Sometimes our lives are quiet, like reading a local newspaper front to back without looking at the headlines, just reading about what happened to who, day after day. And sometimes our lives are like headlines and more headlines with no time for details, no time for the articles, no time for who’s who, just go and go and go.
Slowly I’m moving toward a more quiet life, and I’d like to reflect that here on dragonwood.org. I have succeeded to some extent… the snick! of firewood splitting isn’t so very loud after all. Our headlines are smaller and more local, terrifically important to us, but hardly momentous. I’d like to think that the headlines of our lives are quieter but more important, messages that set a mood for a period of time, or reflect the mood around us for a season, for a phase we’re in, or just for a spell.
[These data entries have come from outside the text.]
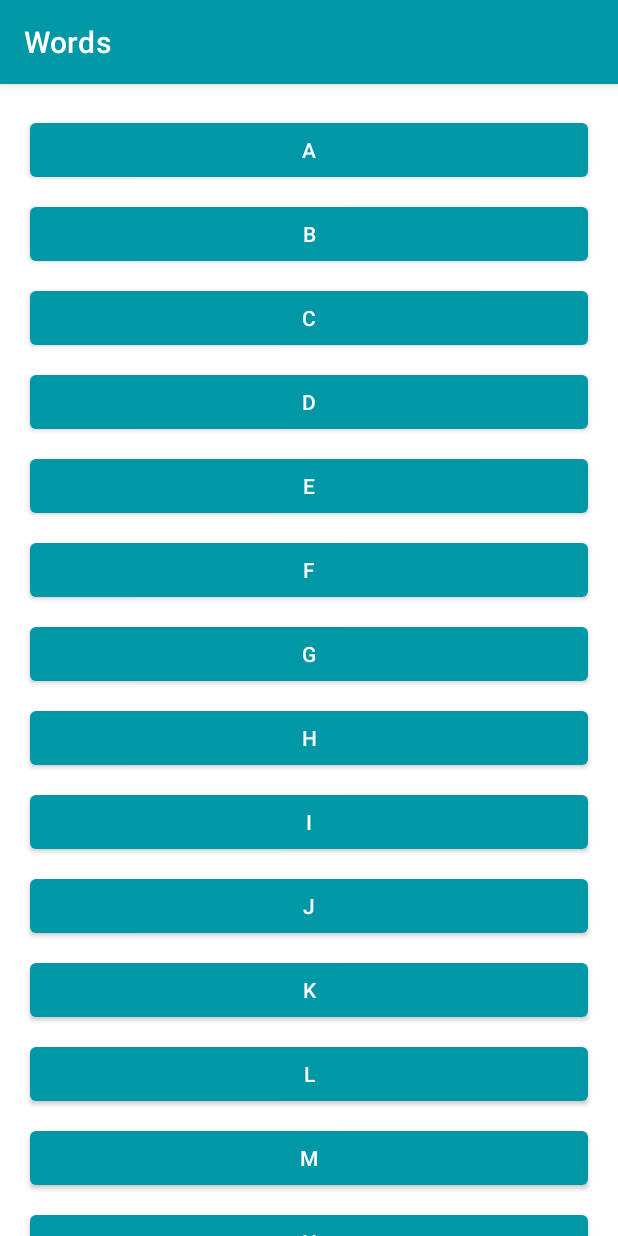
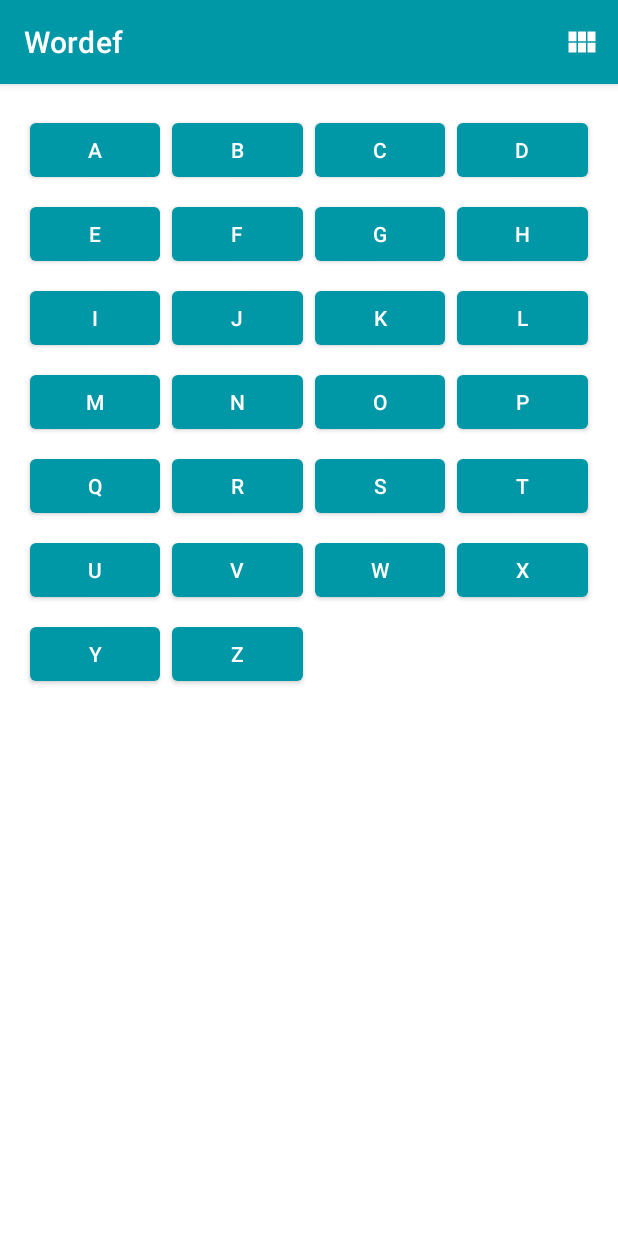
Before and after one commit to TheDev024/Wordef, an Android app: the screen it shows after launch (MainActivity), on a phone screen of 412 x 824 dp. Run offline under Robolectric (Android 15) with nearby library versions, the phone set to English and light mode, and no system bars.

Commit message:
layout exchange added

```diff
--- a/app/src/main/java/com/example/wordsapp/MainActivity.kt
+++ b/app/src/main/java/com/example/wordsapp/MainActivity.kt
@@ -16,7 +16,11 @@
 package com.example.wordsapp
 
 import android.os.Bundle
+import android.view.Menu
+import android.view.MenuItem
 import androidx.appcompat.app.AppCompatActivity
+import androidx.core.content.ContextCompat
+import androidx.recyclerview.widget.GridLayoutManager
 import androidx.recyclerview.widget.LinearLayoutManager
 import androidx.recyclerview.widget.RecyclerView
 import com.example.wordsapp.databinding.ActivityMainBinding
@@ -25,12 +29,14 @@ import com.example.wordsapp.databinding.ActivityMainBinding
  * Main Activity and entry point for the app. Displays a RecyclerView of letters.
  */
 class MainActivity : AppCompatActivity() {
+    private lateinit var binding: ActivityMainBinding
     private lateinit var recyclerView: RecyclerView
+    private var isLinear: Boolean = true
 
     override fun onCreate(savedInstanceState: Bundle?) {
         super.onCreate(savedInstanceState)
 
-        val binding = ActivityMainBinding.inflate(layoutInflater)
+        binding = ActivityMainBinding.inflate(layoutInflater)
         setContentView(binding.root)
 
         recyclerView = binding.recyclerView
@@ -39,4 +45,45 @@ class MainActivity : AppCompatActivity() {
         recyclerView.adapter = LetterAdapter()
     }
 
+    override fun onCreateOptionsMenu(menu: Menu?): Boolean {
+        val inflater = menuInflater
+        inflater.inflate(R.menu.main_menu, menu)
+        changeLayout()
+        return super.onCreateOptionsMenu(menu)
+    }
+
+    override fun onOptionsItemSelected(item: MenuItem): Boolean {
+        return when (item.itemId) {
+            R.id.layout -> {
+                // Sets isLinearLayoutManager (a Boolean) to the opposite value
+                isLinear= !isLinear
+                // Sets layout and icon
+                changeLayout()
+                setIcon(item)
+
+                return true
+            }
+            //  Otherwise, do nothing and use the core event handling
+
+            // when clauses require that all possible paths be accounted for explicitly,
+            //  for instance both the true and false cases if the value is a Boolean,
+            //  or an else to catch all unhandled cases.
+            else -> super.onOptionsItemSelected(item)
+        }
+    }
+
+    private fun changeLayout() {
+        if (isLinear) recyclerView.layoutManager = GridLayoutManager(this, 4)
+        else recyclerView.layoutManager = LinearLayoutManager(this)
+        recyclerView.adapter = LetterAdapter()
+    }
+
+    private fun setIcon(menuItem: MenuItem) {
+        if (menuItem == null) return
+        menuItem.icon = if (isLinear)
+            ContextCompat.getDrawable(this, R.drawable.grid)
+        else
+            ContextCompat.getDrawable(this, R.drawable.list)
+
+    }
 }
--- /dev/null
+++ b/app/src/main/res/drawable/grid.xml
@@ -0,0 +1,5 @@
+<vector android:height="24dp" android:tint="@android:color/white"
+    android:viewportHeight="24" android:viewportWidth="24"
+    android:width="24dp" xmlns:android="http://schemas.android.com/apk/res/android">
+    <path android:fillColor="@color/white" android:pathData="M14.67,5v6.5H9.33V5H14.67zM15.67,11.5H21V5h-5.33V11.5zM14.67,19v-6.5H9.33V19H14.67zM15.67,12.5V19H21v-6.5H15.67zM8.33,12.5H3V19h5.33V12.5zM8.33,11.5V5H3v6.5H8.33z"/>
+</vector>
--- /dev/null
+++ b/app/src/main/res/drawable/list.xml
@@ -0,0 +1,5 @@
+<vector android:autoMirrored="true" android:height="24dp"
+    android:tint="@color/design_default_color_on_primary" android:viewportHeight="24"
+    android:viewportWidth="24" android:width="24dp" xmlns:android="http://schemas.android.com/apk/res/android">
+    <path android:fillColor="@android:color/white" android:pathData="M3,14h4v-4H3V14zM3,19h4v-4H3V19zM3,9h4V5H3V9zM8,14h13v-4H8V14zM8,19h13v-4H8V19zM8,5v4h13V5H8z"/>
+</vector>
--- /dev/null
+++ b/app/src/main/res/menu/main_menu.xml
@@ -0,0 +1,10 @@
+<?xml version="1.0" encoding="utf-8"?>
+<menu xmlns:android="http://schemas.android.com/apk/res/android"
+    xmlns:app="http://schemas.android.com/apk/res-auto">
+    <item
+        android:id="@+id/layout"
+        android:icon="@drawable/grid"
+        android:title="@string/grid"
+        app:showAsAction="always"
+        />
+</menu>
--- /dev/null
+++ b/app/src/main/res/values-night/strings.xml
@@ -0,0 +1,5 @@
+<?xml version="1.0" encoding="utf-8"?>
+<resources>
+    <string name="grid">Grid</string>
+    <string name="list">List</string>
+</resources>
--- a/app/src/main/res/values/strings.xml
+++ b/app/src/main/res/values/strings.xml
@@ -15,9 +15,11 @@
      limitations under the License.
 -->
 <resources>
-    <string name="app_name">Words</string>
+    <string name="app_name">Wordef</string>
     <string name="detail_prefix">Words That Start With</string>
     <string name="action_switch_layout">Switch Layout</string>
     <string name="look_up_word">Look up word in a Browser Search</string>
     <string name="look_up_words">Show Stored Words</string>
+    <string name="grid">Grid</string>
+    <string name="list">List</string>
 </resources>
```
The photo banners at the top of the site are our headlines now, the headlines of our life together, of the seasons of Dragonwood. They tell of our doings or local happenings, or they tell of what surrounds us here, what captivates this moment in Dragonwood time. Mandy carries her camera out and captures the action, or I pause with my little phone camera and capture a random moment… and a banner appears.
Right now it’s late autumn (late because the leaves are mostly down, and mostly not raked up) and the brightest colors are mostly past. But as we step out our back door toward the garden, on bright crisp afternoons, we are treated to a tiny pyre of bright yellow flames where the asparagus patch has caught fire. The colors vary with the sun angle, from fiery yellow and gold to damp bedraggled yellow matter custard. And it’s hard to catch it with the camera, hard for the camera or the eye to find focus and produce an image that shares its feeling.
But in this banner, I managed to catch not just the color of the lacy fronds, but there in the folds a single autumn leaf cradled in the fragile arms of this wondrous vegetable. Suspended in time, representing this short season of Dragonwood, when quinces smell up the porch (and kitchen), and the last of the cider is being pressed, and the younger chickens and kittens are wondering about the chill in the air, this one browning leaf is kept from blowing away, kept in these thin woven arms, held for me.
Banners of our seasons, seasons of our lives, lives at Dragonwood, lived daily with eyes open wide.